In The Brothers K, each brother takes his own path out of darkness, and all are not equally successful. Although each has his point of ecstasy and epiphany, for some of them the magic is fleeting – they climb just to the top of the canyon wall, only to stumble and fall back in just as they peek their heads over the horizon and see what could be. Although some of the clan does get to the top, the book is ultimately a tragedy, with joy again holding hands with sorrow.
River Teeth is a series of vignettes, some fiction, some more memoir-like snippets from Duncan’s own life. Again each is a tale of transformation, a peek into the clockwork machinery of the world and the return from that. As I finished this book today, over and over in my head I heard the word “ecstasy,” just the word flipping and sloshing around in my brain like a trout in one of Duncan’s Oregon rivers. The word, as far as I can tell, is never used in this book, however each story includes an ecstatic moment. In my mind (word geek that I am) I’m thinking of an older definition of the word “ecstasy;” today we use the word as a synonym of joy or happiness, but the word’s more archaic meaning is “an emotional or religious frenzy or trancelike state, originally one involving an experience of mystic self-transcendence.” The word comes from Greek, ekstasis, “standing outside oneself.” To me this is the precise word to describe Duncan’s work, filled with characters succumbing to experiences of mystic self-transcendence. Gus’ transcendence comes not from a girl or a book or a shaman; it comes at night, alone with a fishing pole. Peter Chance, one of the brothers, chases transcendence through the words of every hold man he can possibly find, finally making a pilgrimage to India where he is transformed not by a yogi or a priest or an volume of Vedic literature, but by a robbery gone wrong, after which he is left alone and naked – literally. Everett Chance too takes the route of the lonely to find his way to transcendence, bathed for an entire winter in the slogging rains of Vancouver Island.

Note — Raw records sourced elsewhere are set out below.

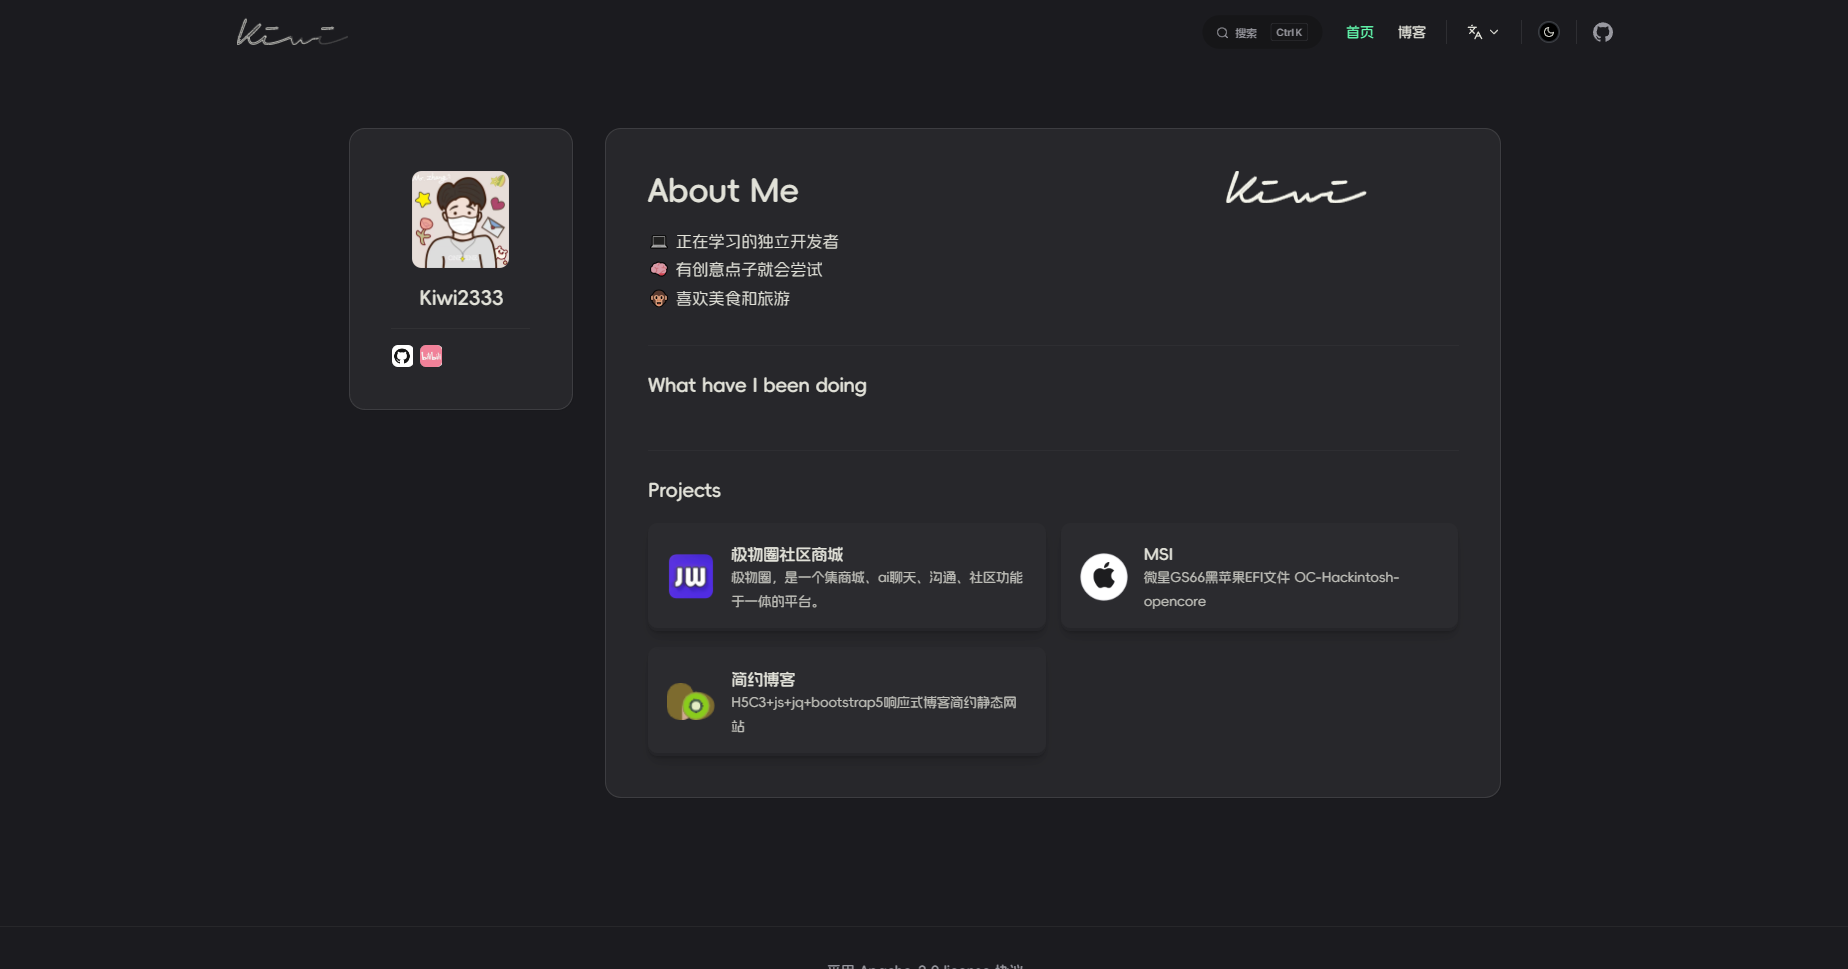
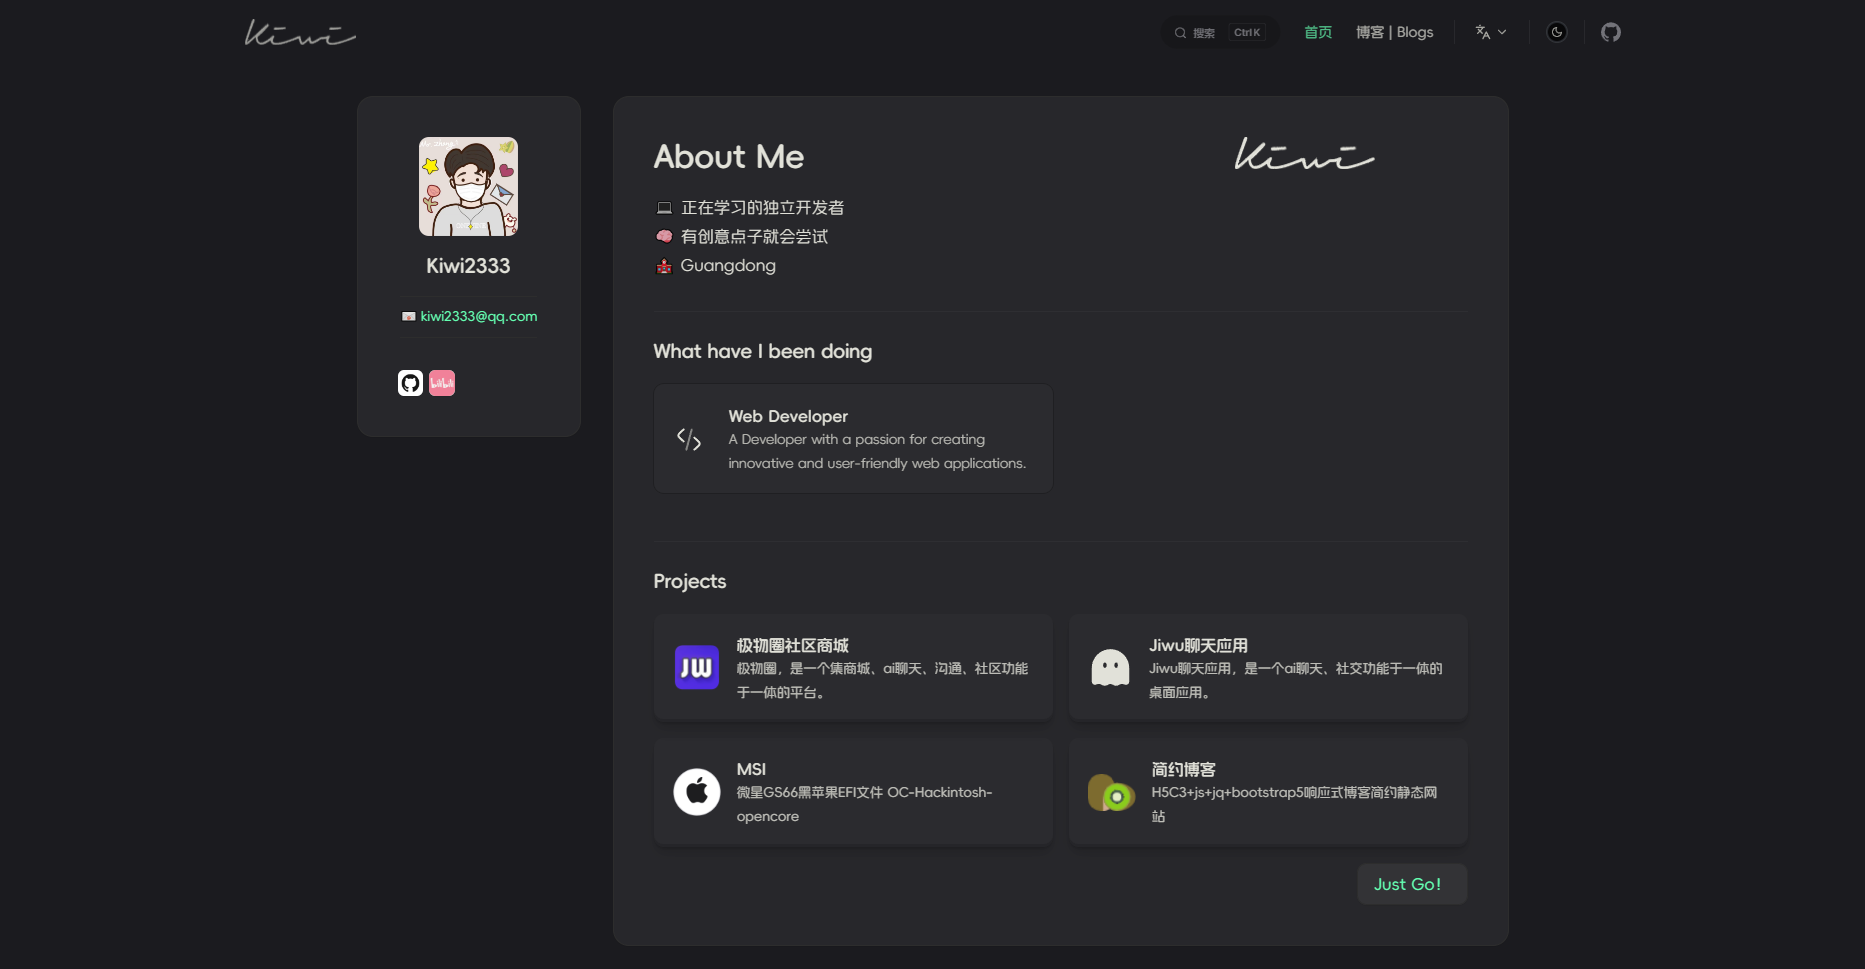
image2.png

diff --git a/docs/.vitepress/theme/style/custom.scss b/docs/.vitepress/theme/style/custom.scss
@@ -37,7 +37,7 @@ html:hover .VPNav {
 #VPContent .VPHero.has-image.VPHomeHero .main {
   & > h1 {
     --lv: 0;
-    --delay: 120ms;
+    --delay: 100ms;
     --start: 0ms;
     animation: keywords-enter 0.6s both;
     animation-delay: calc(var(--lv) * var(--delay) + var(--start));
@@ -51,7 +51,7 @@ html:hover .VPNav {
   }
 }
 #VPContent .VPHomeFeatures {
-  --delay: 120ms;
+  --delay: 100ms;
   --start: 0ms;
   .item:nth-child(1) {
     --lv: 3;
@@ -110,9 +110,10 @@ html:hover .VPNav {
 #VPContent .VPDocAsideOutline .content > *,
 #VPContent > div > div > div.content > div > main > div > *,
 #VPSidebarNav .VPSidebarItem > *,
+.prev-next > .pager,
 [data-fades] > * {
   --lv: 0;
-  --delay: 120ms;
+  --delay: 100ms;
   --start: 0ms;
   animation: keywords-enter 0.8s both 1;
   animation-delay: calc(var(--start) + var(--lv) * var(--delay));
@@ -130,7 +131,7 @@ html:hover .VPNav {
 
 [data-fade] {
   --lv: 0;
-  --delay: 120ms;
+  --delay: 100ms;
   --start: 0ms;
 }
 

diff --git a/docs/.vitepress/compnents/About.vue b/docs/.vitepress/compnents/About.vue
@@ -40,7 +40,7 @@ const projectList = ref<CardItem[]>([
 </script>
 
 <template>
-  <div class="content">
+  <div class="content" data-fade>
     <!-- 左侧 -->
     <div data-fades style="--delay: 20ms;" class="left card-default card-df">
       <div class="top">
@@ -71,7 +71,7 @@ const projectList = ref<CardItem[]>([
       </h1>
       <p>💻 正在学习的独立开发者</p>
       <p>🧠 有创意点子就会尝试</p>
-      <p>🏫 Guangdong</p>
+      <p>🏫 分享日常博客</p>
       <!-- 最近在做什么 -->
       <h2>What have I been doing</h2>
       <div data-fades class="project-list">

diff --git a/docs/前端/Js/1.ViewTansitionAPI使用.md b/docs/前端/Js/1.ViewTansitionAPI使用.md
@@ -5,7 +5,7 @@ layout: doc
 title: "ViewTansitionAPI使用"
 ---
 
-## ViewTansitionAPI使用
+# ViewTansitionAPI使用
 
 参考： <https://juejin.cn/post/7269388083342082107>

Beautifully written and wholly inspirational, I found each book infinitely rewarding, and I feel that subsequent readings will reveal even more. Sometimes a book – or in this case a trio of books – come along right when you need them, and when you read them you feel as if the writer is talking just to you and you alone, as if he is there to help you and guide you along. Sometimes a book gives you exactly what you need, nothing more or less, and you feel elevated, enlightened. The irony of these books and that feeling of enlightenment is that in Duncan’s books, as we’ve seen, words are useless. They can lead you down the path but it’s up to you and you alone to find the rest of the way. Transformation and ecstasy is left solely up to you. I hope for myself that I can someday finish what these books have helped me start.